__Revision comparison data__
* * * * *

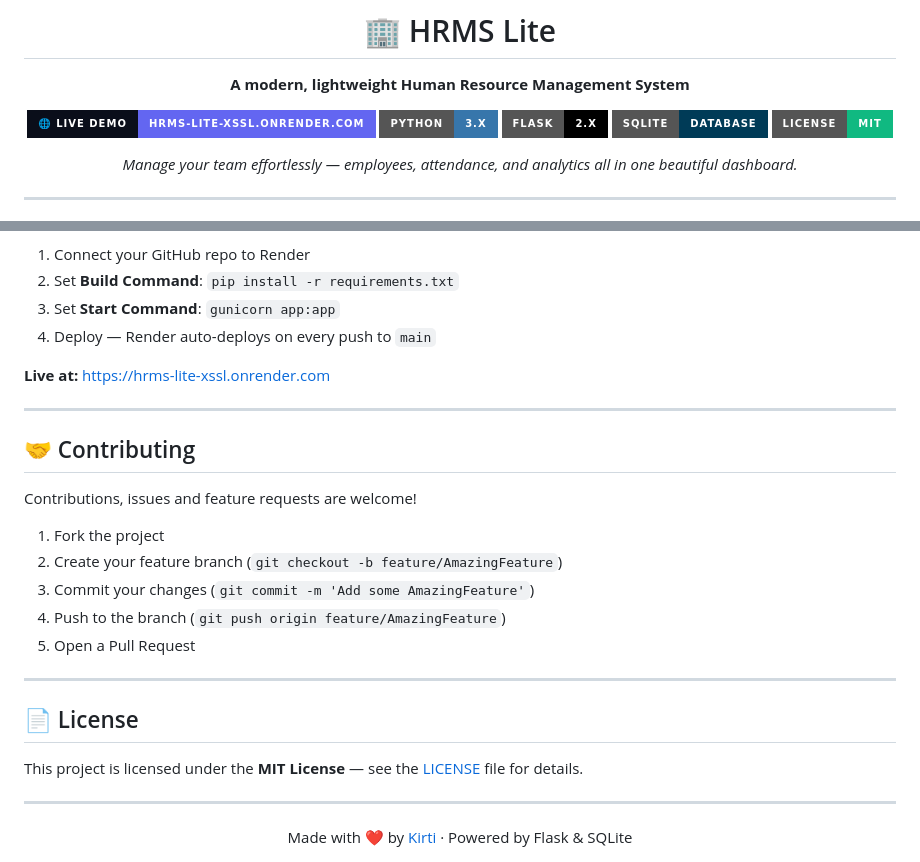
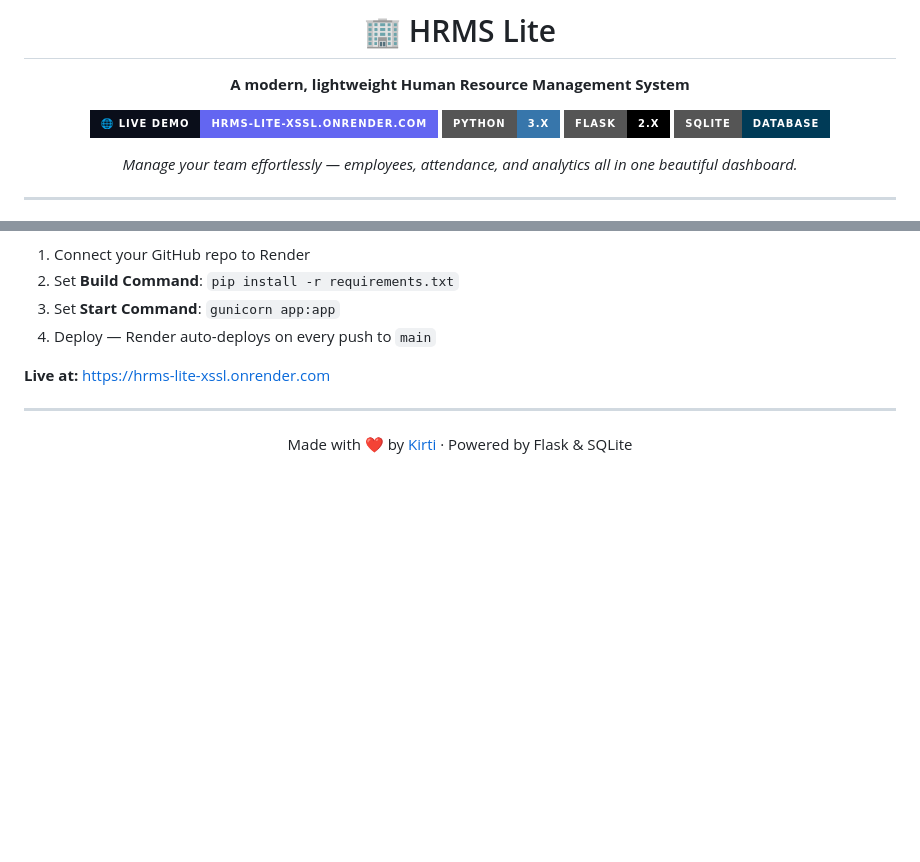
Before and after one commit to kirti2006/hrms-lite, a Markdown page: README.md, 2 parts joined by grey strips. GitHub-like rendering; badges without logos; blank space fills up the shorter version.

Commit message:
docs: remove logos from badges, drop License badge + Contributing/License sections

```diff
--- a/README.md
+++ b/README.md
@@ -5,10 +5,9 @@
 **A modern, lightweight Human Resource Management System**
 
 [![Live Demo](https://img.shields.io/badge/🌐_Live_Demo-hrms--lite--xssl.onrender.com-6366f1?style=for-the-badge&labelColor=0a0e1a)](https://hrms-lite-xssl.onrender.com)
-[![Python](https://img.shields.io/badge/Python-3.x-3776AB?style=for-the-badge&logo=python&logoColor=white)](https://python.org)
-[![Flask](https://img.shields.io/badge/Flask-2.x-000000?style=for-the-badge&logo=flask&logoColor=white)](https://flask.palletsprojects.com)
-[![SQLite](https://img.shields.io/badge/SQLite-Database-003B57?style=for-the-badge&logo=sqlite&logoColor=white)](https://sqlite.org)
-[![License: MIT](https://img.shields.io/badge/License-MIT-10b981?style=for-the-badge)](LICENSE)
+[![Python](https://img.shields.io/badge/Python-3.x-3776AB?style=for-the-badge)](https://python.org)
+[![Flask](https://img.shields.io/badge/Flask-2.x-000000?style=for-the-badge)](https://flask.palletsprojects.com)
+[![SQLite](https://img.shields.io/badge/SQLite-Database-003B57?style=for-the-badge)](https://sqlite.org)
 
 *Manage your team effortlessly — employees, attendance, and analytics all in one beautiful dashboard.*
 
@@ -148,24 +147,6 @@ This app is deployed on [Render](https://render.com):
 
 ---
 
-## 🤝 Contributing
-
-Contributions, issues and feature requests are welcome!
-
-1. Fork the project
-2. Create your feature branch (`git checkout -b feature/AmazingFeature`)
-3. Commit your changes (`git commit -m 'Add some AmazingFeature'`)
-4. Push to the branch (`git push origin feature/AmazingFeature`)
-5. Open a Pull Request
-
----
-
-## 📄 License
-
-This project is licensed under the **MIT License** — see the [LICENSE](LICENSE) file for details.
-
----
-
 <div align="center">
   Made with ❤️ by <a href="https://github.com/kirti2006">Kirti</a> · Powered by Flask & SQLite
 </div>
```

* * * * *

__Task goal__
Reproduce the records in full and leave the images behind.

__Response for this exercise__
Before and after one commit to kirti2006/hrms-lite, a Markdown page: README.md, 2 parts joined by grey strips. GitHub-like rendering; badges without logos; blank space fills up the shorter version.

Commit message:
docs: remove logos from badges, drop License badge + Contributing/License sections

```diff
--- a/README.md
+++ b/README.md
@@ -5,10 +5,9 @@
 **A modern, lightweight Human Resource Management System**
 
 [![Live Demo](https://img.shields.io/badge/🌐_Live_Demo-hrms--lite--xssl.onrender.com-6366f1?style=for-the-badge&labelColor=0a0e1a)](https://hrms-lite-xssl.onrender.com)
-[![Python](https://img.shields.io/badge/Python-3.x-3776AB?style=for-the-badge&logo=python&logoColor=white)](https://python.org)
-[![Flask](https://img.shields.io/badge/Flask-2.x-000000?style=for-the-badge&logo=flask&logoColor=white)](https://flask.palletsprojects.com)
-[![SQLite](https://img.shields.io/badge/SQLite-Database-003B57?style=for-the-badge&logo=sqlite&logoColor=white)](https://sqlite.org)
-[![License: MIT](https://img.shields.io/badge/License-MIT-10b981?style=for-the-badge)](LICENSE)
+[![Python](https://img.shields.io/badge/Python-3.x-3776AB?style=for-the-badge)](https://python.org)
+[![Flask](https://img.shields.io/badge/Flask-2.x-000000?style=for-the-badge)](https://flask.palletsprojects.com)
+[![SQLite](https://img.shields.io/badge/SQLite-Database-003B57?style=for-the-badge)](https://sqlite.org)
 
 *Manage your team effortlessly — employees, attendance, and analytics all in one beautiful dashboard.*
 
@@ -148,24 +147,6 @@ This app is deployed on [Render](https://render.com):
 
 ---
 
-## 🤝 Contributing
-
-Contributions, issues and feature requests are welcome!
-
-1. Fork the project
-2. Create your feature branch (`git checkout -b feature/AmazingFeature`)
-3. Commit your changes (`git commit -m 'Add some AmazingFeature'`)
-4. Push to the branch (`git push origin feature/AmazingFeature`)
-5. Open a Pull Request
-
----
-
-## 📄 License
-
-This project is licensed under the **MIT License** — see the [LICENSE](LICENSE) file for details.
-
----
-
 <div align="center">
   Made with ❤️ by <a href="https://github.com/kirti2006">Kirti</a> · Powered by Flask & SQLite
 </div>
```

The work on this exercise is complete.